"I think it’s doubtful that this will comply with what the European Court of Human Rights wants, and it seems as if the Government is effectively just playing for time. And ironically one of the three options that the Government is going to put down today, which is that we retain the blanket ban, is something that it’s unlikely ministers will be able to either to advocate or vote for because it’s a breach of the ministerial code to advocate breaking the law, even though the Prime Minister himself said that there was no way this Government was going to give prisoners the vote and that it make him feel physically sick to even contemplate the idea."
"…historically we have always decided that it is wrong that prisoners of any kind other than remand prisoners should be given the vote, and now we have a supranational court deciding on, I think, the spurious grounds that this is a human right that prisoners should be required to have the vote, seeking to override the views of our elected House of Commons. And I disagree that it’s a human right: I think it is a civic right, and I think it is entirely up to the House of Commons if people have committed such a serious offence."
Dominic Raab, a former Foreign Office and international criminal lawyer who worked for David Davis and Dominic Grieve in opposition, argued that Britain would not face any serious backlash for reaffirming its opposition to prisoner voting:
"I think what will happen is that the case will go back to the Strasbourg court, it will remain an unimplemented ruling, it will go to the Committee of Ministers. The Committee of Ministers, by the way, have been calling on Strasbourg to meddle less. There’s no fines, there’s no enforceable compensation orders, there’s no realistic chance of getting kicked out of the Council of Europe.
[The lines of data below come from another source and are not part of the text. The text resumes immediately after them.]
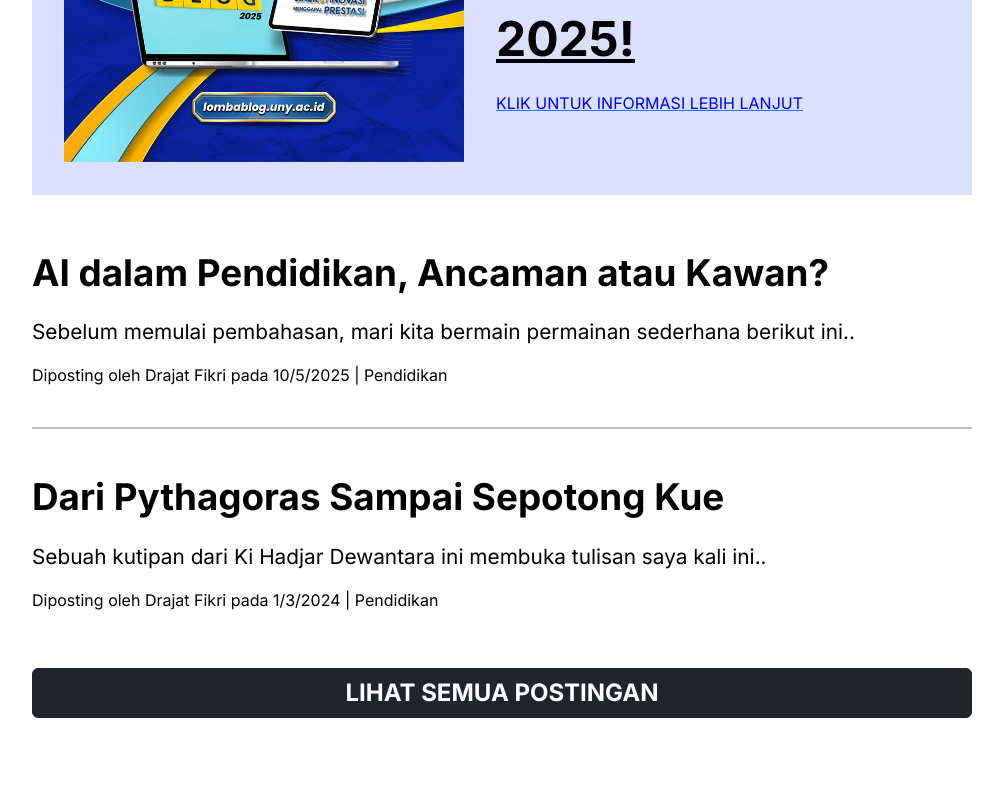
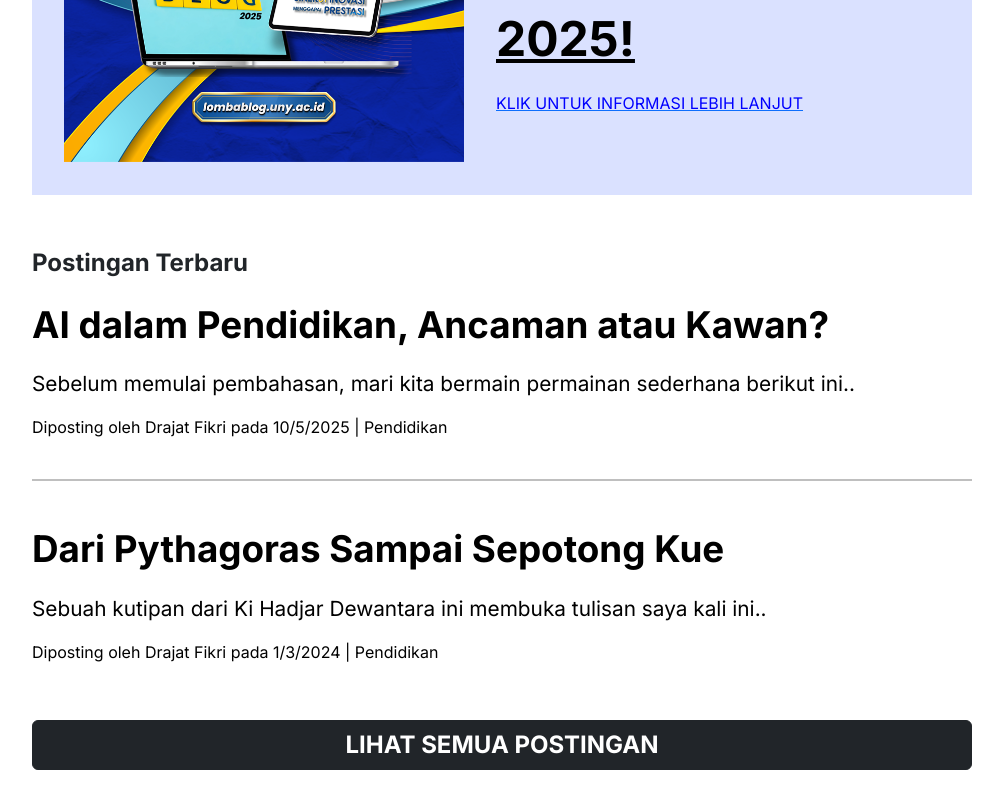
Before and after one commit to drajat824/flozistor, a Next.js app: page / in a window 1280 px wide. Shown: the part 753-1553 px from the top of the page, without its empty margins (138-1141 px from the left). Before the commit the page ends 1501 px from the top, so only its background shows below. Built offline with nearby package versions, Linux system fonts and the light colour scheme.

Commit message:
Refactor Home component: add "Postingan Terbaru" header for improved content visibility

```diff
--- a/src/app/page.js
+++ b/src/app/page.js
@@ -23,6 +23,10 @@ export default function Home() {
         <Container style={{ paddingBottom: '30px', paddingLeft: '100px', paddingRight: '100px' }}>
           <BannerDesktop />
 
+          <p style={{ fontSize: '1.5rem', fontWeight: 'bold' }}>
+            Postingan Terbaru
+          </p>
+
           {/* Postingan */}
 
           <Link href="/post/ai-dalam-pendidikan" onClick={() => window.location.href = "/post/ai-dalam-pendidikan"} style={{ cursor: 'pointer', textDecoration: 'none', color: 'black' }}>
@@ -47,6 +51,10 @@ export default function Home() {
         <Container style={{ paddingBottom: '30px' }}>
           <BannerMobile />
 
+          <p style={{ fontSize: '1.5rem', fontWeight: 'bold' }}>
+            Postingan Terbaru
+          </p>
+
           {/* Postingan */}
 
           {/* Repeatable Link Component */}
```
I think that the worst we’ll get is a light diplomatic rap on the knuckles."
Bob Neill, the former Local Government Minister, who is also a former barrister, appeared on Radio 4's The World At One, arguing the European courts had not the right to overrule our sovereign Parliament:
"The treaty that we signed, the European Convention on Human Rights, recognises that the national parliament is sovereign. Parliament is the decider in these cases, not the European Court of Human Rights and so it should remain. … Those key protections – the right to liberty, freedom from arbitrary arrest – that's one thing. But telling individual countries how to run their voting systems goes beyond what most people in this country would regard as the proper purpose of human rights."